- Designer: Peter Newland
- Publisher: Mind the Gap Studios
- Players: 2-6
- Age: 10+
- Time: 20-30 minutes
- Played with review copy provided by designer
Flapjack Flipout is a dexterity and memory race for the position of short order cook for Flappin’ Jack’s restaurant. Grab your griddle and may the best flapjack flipper win! The first cook to fill three orders gets the job and wins the game.
Each player gets a griddle, and the bell is placed in the middle of the table. The flapjacks are shuffled face down around the bell. There are 5 types of pancakes in Flapjack Flipout and each Order Card indicates type and number of pancakes required.

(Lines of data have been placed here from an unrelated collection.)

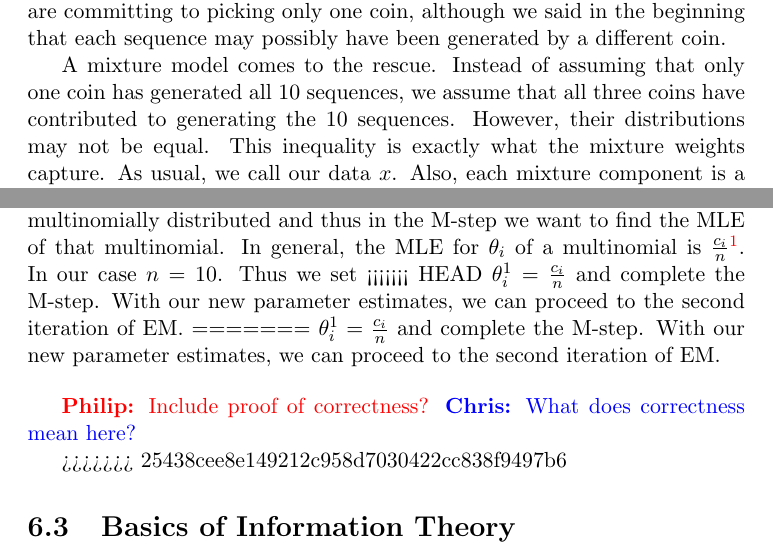
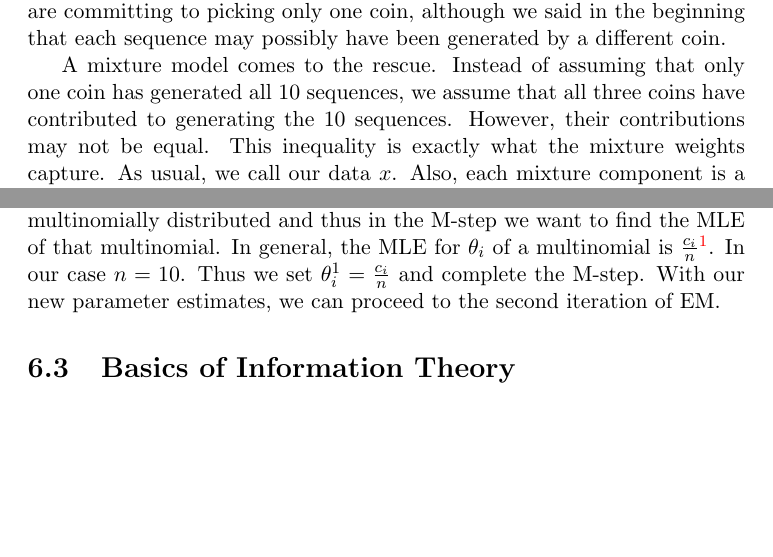
Before and after one commit to BasicProbability/LectureNotes, a LaTeX document (chapter6/chapter6.tex, which reads chapter6/chapter6_forInclude.tex): two parts of pages 2 and 7 of 11, joined at a grey line, cut so that both start at the same text, the shorter picture padded with empty space. Compiled offline with pdfLaTeX.

Commit message:
Make slight change in mixture model description.

```diff
--- a/chapter6/chapter6_forInclude.tex
+++ b/chapter6/chapter6_forInclude.tex
@@ -34,7 +34,7 @@ pretty bad because we are committing to picking only one coin, although we said
 each sequence may possibly have been generated by a different coin.
 
 A mixture model comes to the rescue. Instead of assuming that only one coin has generated all 10 sequences,
-we assume that all three coins have contributed to generating the 10 sequences. However, their distributions
+we assume that all three coins have contributed to generating the 10 sequences. However, their contributions
 may not be equal. This inequality is exactly what the mixture weights capture. As usual, we call our data $ x $. Also, each mixture component is a binomial distribution, parametrized by the parameters of
 the coins. These observations suffice to formulate our mixture model.
 \begin{align}\label{eq:mixtureExample}
@@ -209,22 +209,7 @@ $ c_{0.4}, c_{0.5}, c_{0.65} $ where the index points to the corresponding mixtu
 distributed and thus in the M-step we want to find the MLE of that multinomial. In general, the MLE for $ \theta_{i} $ of a multinomial is
 $ \frac{c_{i}}{n} $\footnote{This fact can easily be seen by letting $ c_{i} $ be the number of successes in the realisation of a binomial RV and the sum of all
 $ c_{j},~j \not = i $ be the number of failures. Then clearly $ \frac{c_{i}}{n} $ is the MLE.}. In our case $ n=10 $. Thus we set
-<<<<<<< HEAD
 $ \theta_{i}^{1} = \frac{c_{i}}{n} $ and complete the M-step. With our new parameter estimates, we can proceed to the second iteration of EM.
-=======
-$ \theta_{i}^{1} = \frac{c_{i}}{n} $ and complete the M-step. With our new parameter estimates, we can proceed to the second iteration of EM. \bigskip
-
-\philip{Include proof of correctness?}\chris{What does correctness mean here?}
-%\section{EM is a Maximum Likelihood Estimator}
-%
-%We are now going to show that the EM algorithm indeed gives us a maximum likelihood estimate. To this end we introduce an auxiliary function $ Q $ that
-%for any pair of parameters $ (\theta',\theta) $ gives us the log-likelihood over the hidden data $ \mathbb{y}(\theta') $ assuming that the hidden data
-%is observed according to the expectations computed in the E-step using $ \theta $ as an initial parameter.
-%\begin{equation}
-%Q(\theta',\theta) = \E[\mathbb{L}_{y,x}(\theta'|x,\theta)
-%\end{equation}
-
->>>>>>> 25438cee8e149212c958d7030422cc838f9497b6
 
 \section{Basics of Information Theory}
 
```
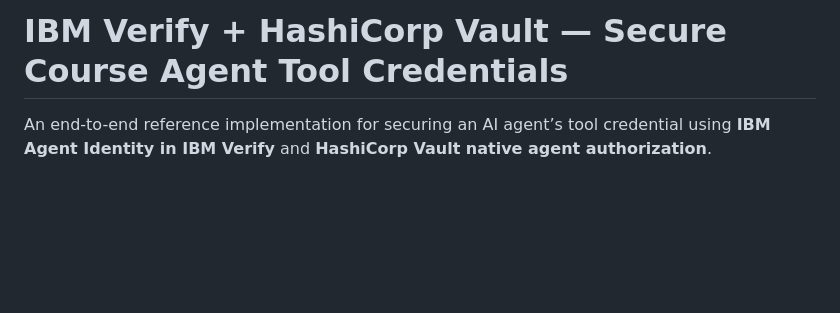
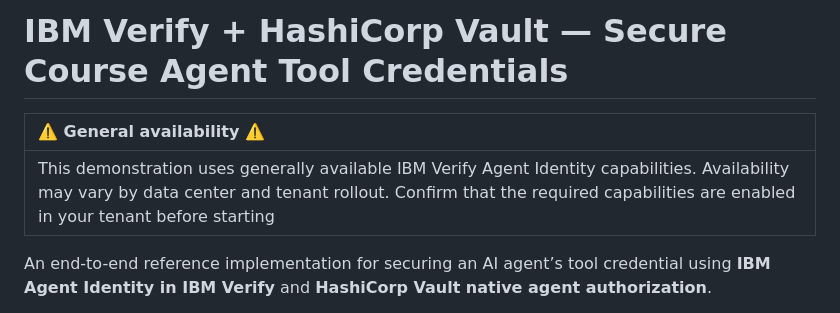
Before and after one commit to ibm-verify/agent-identity-vault-course-agent-sample, a Markdown page: README.md, the part around the change. Rendered like a GitHub page; blank space fills up the shorter version.

Commit message:
Updated Readme for GA

```diff
--- a/README.md
+++ b/README.md
@@ -5,6 +5,10 @@ SPDX-License-Identifier: Apache-2.0
 -->
 
 # IBM Verify + HashiCorp Vault — Secure Course Agent Tool Credentials
+
+| ⚠️ General availability ⚠️ |
+| :--- |
+| This demonstration uses generally available IBM Verify Agent Identity capabilities. Availability may vary by data center and tenant rollout. Confirm that the required capabilities are enabled in your tenant before starting |
 
 An end-to-end reference implementation for securing an AI agent’s tool credential using **IBM Agent Identity in IBM Verify** and **HashiCorp Vault native agent authorization**.
 
```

To start play, an order card is revealed and read aloud. Then, on a signal, players grab pancakes from the random community stacks, place them on their griddles face down and then must flip them up to see what type of pancake they are. If they fall on the floor, they must be discarded (because surely you can’t serve pancakes off the floor to hungry customers!) Once you see what type of pancake it is, you place it facedown on the table in front of you. You can use whatever organization style you like…
Players need to remember where they keep their cooked pancakes and ring the bell as soon as they think they can fill the order. All players immediately stop when they hear the bell. Now, it’s time to check if the order is right. The player that hit the bell now chooses facedown pancakes from in front of him to fill the order, and then they are all flipped up. If correct, the player earns the order card as a point. All of their remaining cooked pancakes are discarded.
If the answer is wrong, that player sits out until the order is correctly filled. All of the pancakes which were correct from the first guess remain near the order; the other players merely have to finish the rest of the order correctly.
When an order is complete, all players who did not win the round get a chance to decide if they want to save any of their cooked pancakes or not. Of course, you aren’t allowed to look at any of them, so you have to remember where things are! Any discarded pancakes are put into the community pile and shuffled in before the next round.
The game continues until someone has filled three orders correctly. That player wins.
My thoughts on the game
This is an interesting mix between dexterity and memory. And I’m not sure which of the two skills here was harder for me. Let me tell you – it’s not as easy as you think to flip these cardboard circles up and then catch them flat on the other side on your little black wooden skillet. Let’s just say that plenty of our pancakes ended up in the trash after they hit the floor! 🙂
The game here is simple enough; see the order, then race to flip over flapjacks until you find the ones that you need. The table ends up being a bit confusing as you start with facedown flapjacks in the supply, then you flip them over, and then once you discover them, you have to put them facedown somewhere else on the table. If you have enough players playing; this can lead to a fair bit of confusion with all the different facedown piles (and a trash pile) all on the table. Definitely figure out where you are going to put your cooked cakes – and make sure people don’t place their own cooked pancakes on top of your stacks – or else you’ll be quite surprised when you go to fill an order!
Speaking of filling an order, the rules around a partially filled order are pretty wonky; it says that the pancakes which fill part of the order correctly stay in play, and the next player only has to provide the missing pancakes. However, this happens nearly instantaneously, and often by multiple players – there’s not a good system for figuring out the timing here. It might almost be easier just to say that the order has to be filled in full by a single player.
But… the game is supposed to be about frenetic fun, and maybe for some, quibbles about the rules are less important. There is also a rare take-that pancake that makes an entire stack of pancakes moldy. We assume that you are to play this on an opponent (making it a totally random weapon) as opposed to playing it on your own pancakes (where it would be a totally random penalty). In the future, I’m probably just nerfing the moldy pancakes from the game as I’m not a fan of the random attack/penalty – the game is hard enough just trying to catch the blasted flipping flapjacks.
As you would expect, this is not a serious game. It about laughing and having fun; and if you’re lucky with your draw and flip – maybe you’ll finish an order too. We certainly had our share of laughs – and in the end, that’s probably what is best about game – that everyone has fun.
Until your next appointment,
The Gaming Doctor